The Story of a Kit Car Build

Teething Troubles

Right. On with the process of driving through country lanes, top down, listening to the burble of the exhaust as we look for a place to stop for lunch.

Stop. Dream over. I had to sort out a few teething troubles before setting off on trips out. First was more accurate alignment of the front wheels. That done, I did a few test drives. I wasn’t too thrilled with the performance. For a 2ltr lightweight car it didn’t seem very fast so I had to find out what the cause of that was. I’d had to swap the cylinder head for one I had in my garage as the original had sprung an oil leak from the front oil seal on the camshaft. It just seemed easier to swap them rather than have the original rebuilt. Unfortunately this didn’t work according to plan as the engine went worse with dreadful ‘pinking’ occurring whenever I set off or it changed gear.

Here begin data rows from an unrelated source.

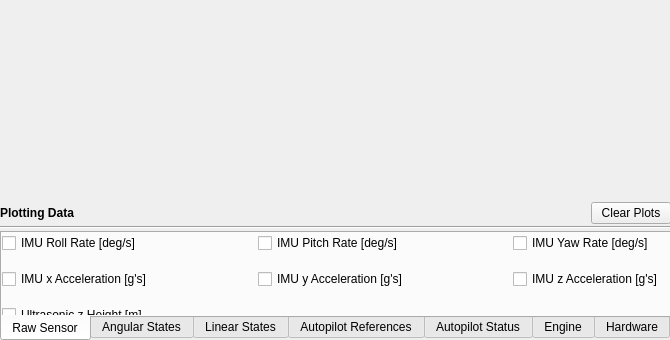
Above: gcs/ui/dataplotter.ui from lijian8/ahns10 before the change. Below: the same form after it.
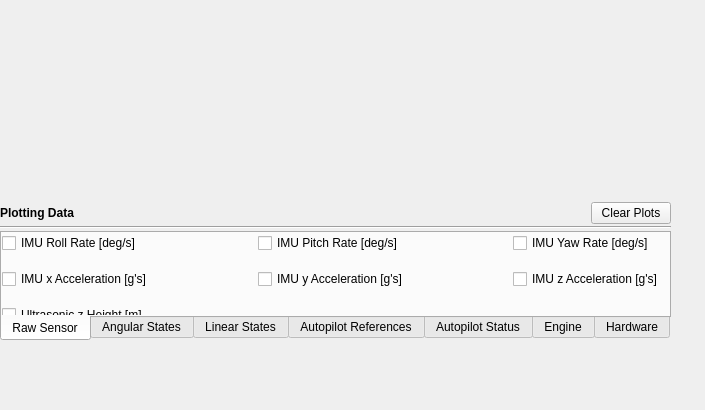
That is the form after the change. The open tabs and pages were chosen to show the change. Custom widgets are drawn as their Qt base class.

```diff
--- a/gcs/ui/dataplotter.ui
+++ b/gcs/ui/dataplotter.ui
@@ -6,8 +6,8 @@
    <rect>
     <x>0</x>
     <y>0</y>
-    <width>670</width>
-    <height>340</height>
+    <width>705</width>
+    <height>410</height>
    </rect>
   </property>
   <property name="minimumSize">
```
Left out of the diff: 2 changed lines with no effect on the pictures.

There was no option but to have the first one reconditioned and made suitable for unleaded fuel. So with that done I tried again. It was better but still not right. I was beginning to suspect the ECU but was told that once these were working they should be OK. However, it was increasingly harder to get running and was fouling every set of plugs I put in.

Eventually I tried a conventional points/condenser type distributor, and it burst into life FIRST TIME! I couldn’t believe it. I was right all along. So I made the connections permanent and now all that runs off the ECU are things like headlamp relays and temperature gauge, so one day I might get rid of that altogether.

Great. That’s sorted. Off we go. Well, not quite. After a few test runs the gearbox stuck in second gear! This upset me, to put it mildly, so back home to check on the fluid level of the box as this is apparently the first thing to check. Everything seemed to be OK so I set off again and all was well, until the next time I suppose. I rang a well respected gearbox specialist who quoted around £1016 for a reconditioned box. I’ve got a spare one, so I’ll wait and see if I can use that if this one plays up, and if I don’t get any joy then I’ll have to cough up and get it done.

It was too good to last. Eventually things started to go wrong: misfiring, fouling plugs, etc. Right, run through everything methodically: points, condenser changed – no better – dizzy cap and new plug lead to the same result. Plugs? No way! These had been changed too many times and they weren’t getting changed again. The timing was OK so I took the dizzy out for closer examination. There was the problem. The dizzy shaft had too much sideways play, so the points had different gaps on each heel of the shaft. If I set it on one particular heel, they didn’t open at all on one of the others! At some stage I must have, by sheer chance, arrived at a mean average, which meant things worked for a short while.

New distributor next on the shopping list!